TASK BRIEF ->
Would you copy out each line of the records below that includes the word "website"?

Web interface edit records:
__________
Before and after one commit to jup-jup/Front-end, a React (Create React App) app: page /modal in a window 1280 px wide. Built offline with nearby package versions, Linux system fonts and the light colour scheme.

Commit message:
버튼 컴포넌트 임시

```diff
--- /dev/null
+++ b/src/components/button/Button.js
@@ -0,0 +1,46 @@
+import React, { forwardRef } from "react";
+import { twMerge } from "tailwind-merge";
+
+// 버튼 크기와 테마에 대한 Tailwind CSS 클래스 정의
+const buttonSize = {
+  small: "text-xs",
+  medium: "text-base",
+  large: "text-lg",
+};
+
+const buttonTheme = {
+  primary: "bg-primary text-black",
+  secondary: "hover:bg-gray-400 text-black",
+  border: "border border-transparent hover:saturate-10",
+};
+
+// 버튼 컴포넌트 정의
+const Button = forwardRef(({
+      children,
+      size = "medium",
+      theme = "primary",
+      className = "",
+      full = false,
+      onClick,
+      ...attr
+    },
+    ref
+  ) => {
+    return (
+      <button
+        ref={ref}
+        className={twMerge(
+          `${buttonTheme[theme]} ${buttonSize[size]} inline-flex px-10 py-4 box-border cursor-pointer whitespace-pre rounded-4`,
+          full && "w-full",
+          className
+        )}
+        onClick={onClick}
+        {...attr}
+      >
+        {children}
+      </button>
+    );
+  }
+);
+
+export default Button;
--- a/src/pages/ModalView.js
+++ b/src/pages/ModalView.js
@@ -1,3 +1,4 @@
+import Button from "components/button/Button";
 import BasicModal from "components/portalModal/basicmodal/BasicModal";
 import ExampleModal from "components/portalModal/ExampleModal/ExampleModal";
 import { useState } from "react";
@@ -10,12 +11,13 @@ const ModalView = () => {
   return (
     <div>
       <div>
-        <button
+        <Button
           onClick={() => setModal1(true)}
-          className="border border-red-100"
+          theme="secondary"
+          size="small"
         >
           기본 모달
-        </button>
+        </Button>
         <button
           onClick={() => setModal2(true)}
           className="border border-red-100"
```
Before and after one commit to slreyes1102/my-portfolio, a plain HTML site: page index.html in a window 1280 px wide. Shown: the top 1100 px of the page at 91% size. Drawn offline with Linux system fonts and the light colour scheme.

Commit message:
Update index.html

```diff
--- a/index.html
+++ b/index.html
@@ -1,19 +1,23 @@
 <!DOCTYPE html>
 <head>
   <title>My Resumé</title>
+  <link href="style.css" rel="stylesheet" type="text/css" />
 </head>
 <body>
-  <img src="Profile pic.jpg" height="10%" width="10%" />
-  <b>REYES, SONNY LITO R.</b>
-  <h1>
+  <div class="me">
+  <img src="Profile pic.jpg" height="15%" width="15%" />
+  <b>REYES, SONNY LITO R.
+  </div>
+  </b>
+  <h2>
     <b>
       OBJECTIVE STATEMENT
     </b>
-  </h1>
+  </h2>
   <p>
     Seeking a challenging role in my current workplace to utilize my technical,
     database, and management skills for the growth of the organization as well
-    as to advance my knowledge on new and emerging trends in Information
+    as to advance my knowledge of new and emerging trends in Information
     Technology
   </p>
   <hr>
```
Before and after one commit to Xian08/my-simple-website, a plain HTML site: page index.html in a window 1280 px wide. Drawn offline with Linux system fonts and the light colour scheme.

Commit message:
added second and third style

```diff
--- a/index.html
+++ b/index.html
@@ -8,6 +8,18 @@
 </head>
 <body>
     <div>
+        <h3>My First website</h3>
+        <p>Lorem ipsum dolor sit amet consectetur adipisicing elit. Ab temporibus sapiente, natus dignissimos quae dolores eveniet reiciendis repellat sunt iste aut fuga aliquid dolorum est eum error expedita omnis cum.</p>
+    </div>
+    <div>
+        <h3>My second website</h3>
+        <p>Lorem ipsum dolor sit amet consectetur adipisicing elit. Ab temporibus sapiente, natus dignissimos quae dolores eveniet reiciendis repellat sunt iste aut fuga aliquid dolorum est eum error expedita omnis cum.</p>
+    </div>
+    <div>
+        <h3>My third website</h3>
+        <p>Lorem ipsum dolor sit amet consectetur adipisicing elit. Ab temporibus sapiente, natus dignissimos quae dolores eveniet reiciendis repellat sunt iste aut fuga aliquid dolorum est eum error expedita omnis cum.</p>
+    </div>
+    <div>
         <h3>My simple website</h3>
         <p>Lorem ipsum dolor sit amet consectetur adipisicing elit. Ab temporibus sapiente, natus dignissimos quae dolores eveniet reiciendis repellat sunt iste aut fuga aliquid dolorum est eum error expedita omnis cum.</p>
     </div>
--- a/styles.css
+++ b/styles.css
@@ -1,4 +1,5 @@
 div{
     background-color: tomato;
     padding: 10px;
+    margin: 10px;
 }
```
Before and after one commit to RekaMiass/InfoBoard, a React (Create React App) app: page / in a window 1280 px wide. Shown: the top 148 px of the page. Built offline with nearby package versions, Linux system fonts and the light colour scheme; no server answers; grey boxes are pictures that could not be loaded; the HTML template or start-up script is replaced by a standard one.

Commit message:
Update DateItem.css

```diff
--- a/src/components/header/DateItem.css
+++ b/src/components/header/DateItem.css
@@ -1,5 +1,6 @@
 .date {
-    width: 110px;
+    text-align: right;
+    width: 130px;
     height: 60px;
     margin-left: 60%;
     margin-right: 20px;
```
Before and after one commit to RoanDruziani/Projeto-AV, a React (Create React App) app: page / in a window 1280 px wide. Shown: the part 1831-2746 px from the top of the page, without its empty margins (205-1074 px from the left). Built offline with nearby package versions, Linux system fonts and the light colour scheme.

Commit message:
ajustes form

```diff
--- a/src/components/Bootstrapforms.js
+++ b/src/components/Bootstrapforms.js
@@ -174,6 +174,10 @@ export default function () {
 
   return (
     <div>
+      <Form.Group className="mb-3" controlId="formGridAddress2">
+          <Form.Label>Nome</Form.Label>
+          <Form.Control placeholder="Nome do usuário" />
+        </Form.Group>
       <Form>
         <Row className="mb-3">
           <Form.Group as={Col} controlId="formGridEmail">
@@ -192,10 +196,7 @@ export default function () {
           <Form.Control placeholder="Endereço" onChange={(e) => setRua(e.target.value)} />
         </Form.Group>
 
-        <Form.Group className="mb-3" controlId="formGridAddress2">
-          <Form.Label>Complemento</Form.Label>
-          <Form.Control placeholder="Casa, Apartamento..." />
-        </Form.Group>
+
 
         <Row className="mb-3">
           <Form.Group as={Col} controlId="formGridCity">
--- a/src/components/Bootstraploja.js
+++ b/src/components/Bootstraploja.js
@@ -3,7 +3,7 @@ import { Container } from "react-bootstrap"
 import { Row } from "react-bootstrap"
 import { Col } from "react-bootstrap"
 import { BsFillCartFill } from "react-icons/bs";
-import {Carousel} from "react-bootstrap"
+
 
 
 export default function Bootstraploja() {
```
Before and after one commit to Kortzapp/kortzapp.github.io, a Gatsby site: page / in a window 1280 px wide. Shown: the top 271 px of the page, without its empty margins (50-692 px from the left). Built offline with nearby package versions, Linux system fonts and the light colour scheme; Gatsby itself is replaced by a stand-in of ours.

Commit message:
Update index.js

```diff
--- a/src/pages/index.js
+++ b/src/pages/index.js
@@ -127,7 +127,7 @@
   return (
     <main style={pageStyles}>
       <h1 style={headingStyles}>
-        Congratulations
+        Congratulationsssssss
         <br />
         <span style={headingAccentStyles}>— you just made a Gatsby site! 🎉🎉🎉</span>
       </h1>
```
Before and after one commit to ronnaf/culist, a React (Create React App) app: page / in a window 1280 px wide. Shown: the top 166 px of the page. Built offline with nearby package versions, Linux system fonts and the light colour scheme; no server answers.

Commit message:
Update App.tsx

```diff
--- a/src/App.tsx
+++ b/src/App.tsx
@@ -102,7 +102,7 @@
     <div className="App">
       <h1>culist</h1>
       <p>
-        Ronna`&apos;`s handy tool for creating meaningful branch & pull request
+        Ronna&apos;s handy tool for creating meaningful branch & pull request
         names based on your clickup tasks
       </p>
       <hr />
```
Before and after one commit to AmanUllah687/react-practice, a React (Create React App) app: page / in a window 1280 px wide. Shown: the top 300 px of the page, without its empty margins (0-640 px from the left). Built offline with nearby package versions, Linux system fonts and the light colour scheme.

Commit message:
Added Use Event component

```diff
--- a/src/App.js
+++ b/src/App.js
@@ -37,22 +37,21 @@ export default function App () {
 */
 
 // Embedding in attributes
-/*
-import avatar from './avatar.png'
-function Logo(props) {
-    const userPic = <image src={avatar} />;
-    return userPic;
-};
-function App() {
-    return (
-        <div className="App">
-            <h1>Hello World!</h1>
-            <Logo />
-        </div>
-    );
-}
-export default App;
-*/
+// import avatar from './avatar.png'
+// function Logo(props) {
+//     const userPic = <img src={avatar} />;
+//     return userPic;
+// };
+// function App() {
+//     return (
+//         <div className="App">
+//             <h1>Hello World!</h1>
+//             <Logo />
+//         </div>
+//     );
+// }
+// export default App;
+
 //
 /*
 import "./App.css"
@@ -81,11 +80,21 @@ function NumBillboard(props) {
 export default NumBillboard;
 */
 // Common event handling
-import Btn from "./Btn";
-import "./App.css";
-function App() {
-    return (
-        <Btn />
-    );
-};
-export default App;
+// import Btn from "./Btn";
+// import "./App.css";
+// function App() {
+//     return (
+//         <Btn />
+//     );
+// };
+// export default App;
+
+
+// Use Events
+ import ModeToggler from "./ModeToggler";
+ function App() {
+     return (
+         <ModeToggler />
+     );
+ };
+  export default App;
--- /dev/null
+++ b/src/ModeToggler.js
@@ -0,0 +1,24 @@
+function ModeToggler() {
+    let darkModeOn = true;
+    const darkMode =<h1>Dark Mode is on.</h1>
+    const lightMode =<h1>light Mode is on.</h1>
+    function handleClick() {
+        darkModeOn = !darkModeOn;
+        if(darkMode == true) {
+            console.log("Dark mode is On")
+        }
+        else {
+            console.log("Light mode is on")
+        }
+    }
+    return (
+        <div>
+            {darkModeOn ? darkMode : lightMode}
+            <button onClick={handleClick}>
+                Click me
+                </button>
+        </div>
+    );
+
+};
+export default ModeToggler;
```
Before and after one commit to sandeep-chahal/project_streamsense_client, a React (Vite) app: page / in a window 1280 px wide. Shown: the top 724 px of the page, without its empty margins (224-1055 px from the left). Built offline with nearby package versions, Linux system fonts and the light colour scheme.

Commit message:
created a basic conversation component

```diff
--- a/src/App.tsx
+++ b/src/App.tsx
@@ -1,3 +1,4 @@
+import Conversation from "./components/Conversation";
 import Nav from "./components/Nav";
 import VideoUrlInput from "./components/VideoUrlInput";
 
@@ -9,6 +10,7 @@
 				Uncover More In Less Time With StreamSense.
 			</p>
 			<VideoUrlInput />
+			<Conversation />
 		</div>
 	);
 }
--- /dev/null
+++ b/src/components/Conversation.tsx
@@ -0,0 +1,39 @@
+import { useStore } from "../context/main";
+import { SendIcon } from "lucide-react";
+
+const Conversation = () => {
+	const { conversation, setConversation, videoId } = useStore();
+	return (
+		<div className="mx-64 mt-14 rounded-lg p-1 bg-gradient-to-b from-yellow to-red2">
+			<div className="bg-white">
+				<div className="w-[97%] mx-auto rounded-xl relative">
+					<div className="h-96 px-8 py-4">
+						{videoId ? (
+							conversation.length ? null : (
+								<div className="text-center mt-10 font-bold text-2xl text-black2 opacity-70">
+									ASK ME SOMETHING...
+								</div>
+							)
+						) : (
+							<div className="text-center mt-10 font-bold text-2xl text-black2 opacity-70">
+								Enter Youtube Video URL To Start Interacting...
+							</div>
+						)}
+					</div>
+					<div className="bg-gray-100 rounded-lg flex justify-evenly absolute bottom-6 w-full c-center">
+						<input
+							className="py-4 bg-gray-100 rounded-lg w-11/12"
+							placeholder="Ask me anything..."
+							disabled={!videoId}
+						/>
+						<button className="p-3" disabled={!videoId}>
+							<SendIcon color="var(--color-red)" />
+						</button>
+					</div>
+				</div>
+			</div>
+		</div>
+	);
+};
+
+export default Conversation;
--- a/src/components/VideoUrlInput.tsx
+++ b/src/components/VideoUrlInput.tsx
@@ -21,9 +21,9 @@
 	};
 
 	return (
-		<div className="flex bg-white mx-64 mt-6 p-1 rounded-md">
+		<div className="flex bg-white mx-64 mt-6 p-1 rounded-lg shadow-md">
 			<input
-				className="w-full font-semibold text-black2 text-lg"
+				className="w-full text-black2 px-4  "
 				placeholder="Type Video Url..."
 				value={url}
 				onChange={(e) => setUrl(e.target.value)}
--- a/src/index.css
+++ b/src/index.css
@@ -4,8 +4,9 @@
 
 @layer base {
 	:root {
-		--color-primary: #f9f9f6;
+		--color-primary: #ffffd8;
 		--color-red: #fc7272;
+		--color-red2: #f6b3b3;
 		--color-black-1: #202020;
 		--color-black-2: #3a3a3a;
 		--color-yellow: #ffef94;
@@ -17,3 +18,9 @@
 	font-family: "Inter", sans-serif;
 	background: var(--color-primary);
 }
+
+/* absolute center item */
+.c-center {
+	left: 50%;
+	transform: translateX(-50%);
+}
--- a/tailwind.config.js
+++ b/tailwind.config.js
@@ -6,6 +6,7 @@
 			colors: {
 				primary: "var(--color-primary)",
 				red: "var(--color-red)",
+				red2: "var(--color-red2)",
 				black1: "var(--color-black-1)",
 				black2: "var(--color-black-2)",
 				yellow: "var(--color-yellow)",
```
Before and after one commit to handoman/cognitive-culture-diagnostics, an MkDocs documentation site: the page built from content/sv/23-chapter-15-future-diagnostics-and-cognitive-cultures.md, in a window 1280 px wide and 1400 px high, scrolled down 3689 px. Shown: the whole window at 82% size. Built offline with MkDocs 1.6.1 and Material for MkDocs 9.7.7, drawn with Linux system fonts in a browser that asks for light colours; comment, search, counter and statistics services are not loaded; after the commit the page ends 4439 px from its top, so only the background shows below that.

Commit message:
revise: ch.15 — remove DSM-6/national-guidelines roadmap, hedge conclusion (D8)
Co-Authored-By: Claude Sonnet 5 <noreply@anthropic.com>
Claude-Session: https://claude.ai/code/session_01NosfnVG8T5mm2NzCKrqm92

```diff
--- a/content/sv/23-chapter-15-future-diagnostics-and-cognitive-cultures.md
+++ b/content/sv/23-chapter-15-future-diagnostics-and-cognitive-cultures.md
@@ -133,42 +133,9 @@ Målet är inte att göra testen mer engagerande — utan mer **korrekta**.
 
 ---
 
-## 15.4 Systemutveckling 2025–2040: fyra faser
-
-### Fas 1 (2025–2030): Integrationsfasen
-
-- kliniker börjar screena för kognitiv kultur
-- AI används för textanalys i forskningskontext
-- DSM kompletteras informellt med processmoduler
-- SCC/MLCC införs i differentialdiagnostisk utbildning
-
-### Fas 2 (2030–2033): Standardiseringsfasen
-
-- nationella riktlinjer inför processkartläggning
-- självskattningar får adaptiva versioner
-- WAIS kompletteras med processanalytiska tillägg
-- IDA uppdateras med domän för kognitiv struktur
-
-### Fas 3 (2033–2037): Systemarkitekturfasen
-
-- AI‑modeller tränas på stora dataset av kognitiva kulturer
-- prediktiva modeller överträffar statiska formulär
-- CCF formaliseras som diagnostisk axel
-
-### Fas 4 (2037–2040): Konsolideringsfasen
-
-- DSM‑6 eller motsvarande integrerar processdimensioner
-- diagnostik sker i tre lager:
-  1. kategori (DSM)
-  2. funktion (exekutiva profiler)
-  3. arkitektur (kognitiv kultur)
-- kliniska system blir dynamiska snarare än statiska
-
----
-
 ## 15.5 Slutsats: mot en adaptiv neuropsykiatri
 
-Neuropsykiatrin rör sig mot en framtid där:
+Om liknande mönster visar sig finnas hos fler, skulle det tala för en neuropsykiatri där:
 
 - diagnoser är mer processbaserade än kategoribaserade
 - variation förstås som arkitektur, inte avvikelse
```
__________
ANSWER BELOW ->
Before and after one commit to Xian08/my-simple-website, a plain HTML site: page index.html in a window 1280 px wide. Drawn offline with Linux system fonts and the light colour scheme.
+        <h3>My First website</h3>
+        <h3>My second website</h3>
+        <h3>My third website</h3>
         <h3>My simple website</h3>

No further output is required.